...require a taller oil pump housing (arrows).

The stock oil pump shaft may work fine for a production-type low-pressure pump, but if you're adding a pump with higher pressure, replace the original shaft with a quality steel shaft (left) to withstand the added pressure (available from Milodon and Moroso).

The pickup provides the inlet for oil into the pump, and should be set 0.250-inch above the bottom of the pan (measured with a test gasket in place). Use a small piece of hobby shop clay to measure yours. The pickup shown (above) features a strap to secure it to the pump.

This small-block is fitted with a windage screen and an aftermarket pickup designed to fit a special oil pan. At high rpm, a windage tray will provide extra horsepower because it keeps the crank throws from hitting the lube.

Special studs, like these from ARP, mount the windage tray into position.

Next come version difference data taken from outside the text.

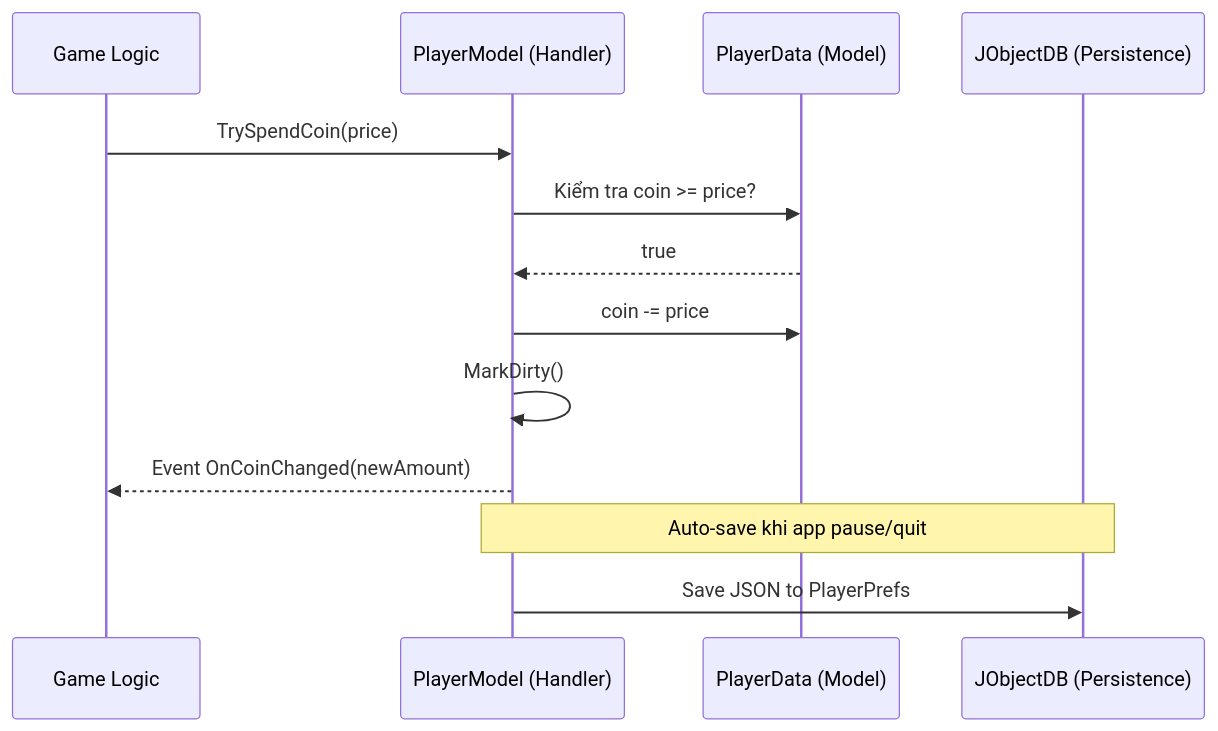
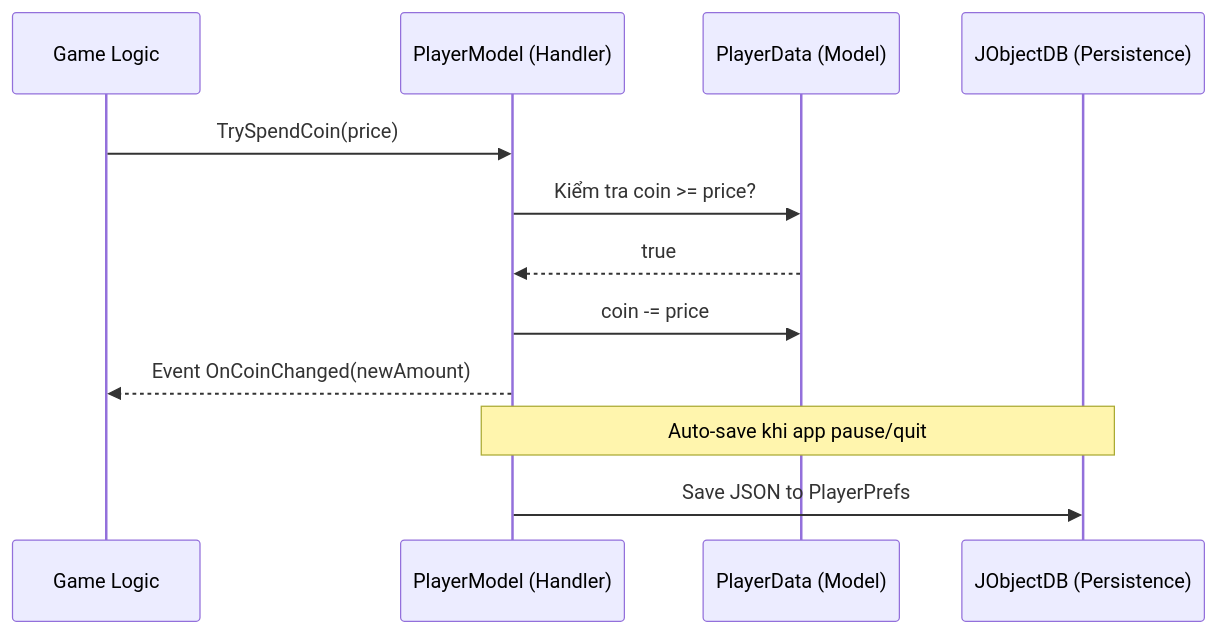
The third of 3 diagrams in data_management_in_unity/index.md (hnb-rabear/hnb-rabear.github.io), drawn with Mermaid before and after one commit. The commit also changed other lines of this file and 4 other files, not shown here.

````diff
--- a/data_management_in_unity/index.md
+++ b/data_management_in_unity/index.md
@@ -120,16 +120,15 @@
 ```mermaid
 sequenceDiagram
     participant GL as Game Logic
     participant PM as PlayerModel (Handler)
     participant PD as PlayerData (Model)
     participant DB as JObjectDB (Persistence)
 
     GL->>PM: TrySpendCoin(price)
     PM->>PD: Kiểm tra coin >= price?
     PD-->>PM: true
     PM->>PD: coin -= price
-    PM->>PM: MarkDirty()
     PM-->>GL: Event OnCoinChanged(newAmount)
     Note over PM,DB: Auto-save khi app pause/quit
     PM->>DB: Save JSON to PlayerPrefs
 ```
````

The stamped steel screen on the bottom of the pickup prevents large debris from entering the pump and inhibits oil from leaving the inlet tube.

At high-rpm, about three quarts of oil are on top of the engine (out of the pan), and there is always close to a quart in the filter, leaving one more quart in the pan in a typical five-quart system (right). A vehicle used for high-performance (high-rpm operation) driving should have a larger oil pan. For most drag-racing use, a deep sump pan works well because it adds capacity without increasing the area around the bottom of the pan as a wide-sump pan will (left); the wide sump spreads the area out around the pickup and more oil is required to keep the pickup submerged. Granted, for many street and road race applications a wide sump pan is the best high-performance choice because of ground clearance and steering linkage issues.

If you need an oil pan for a unique installation, Dooley Enterprises custom makes some high-performance pans to order. Although largely for marine use, they also offer pans like this one for a '66 Chevy II that is receiving a GM Ram Jet 350 crate motor.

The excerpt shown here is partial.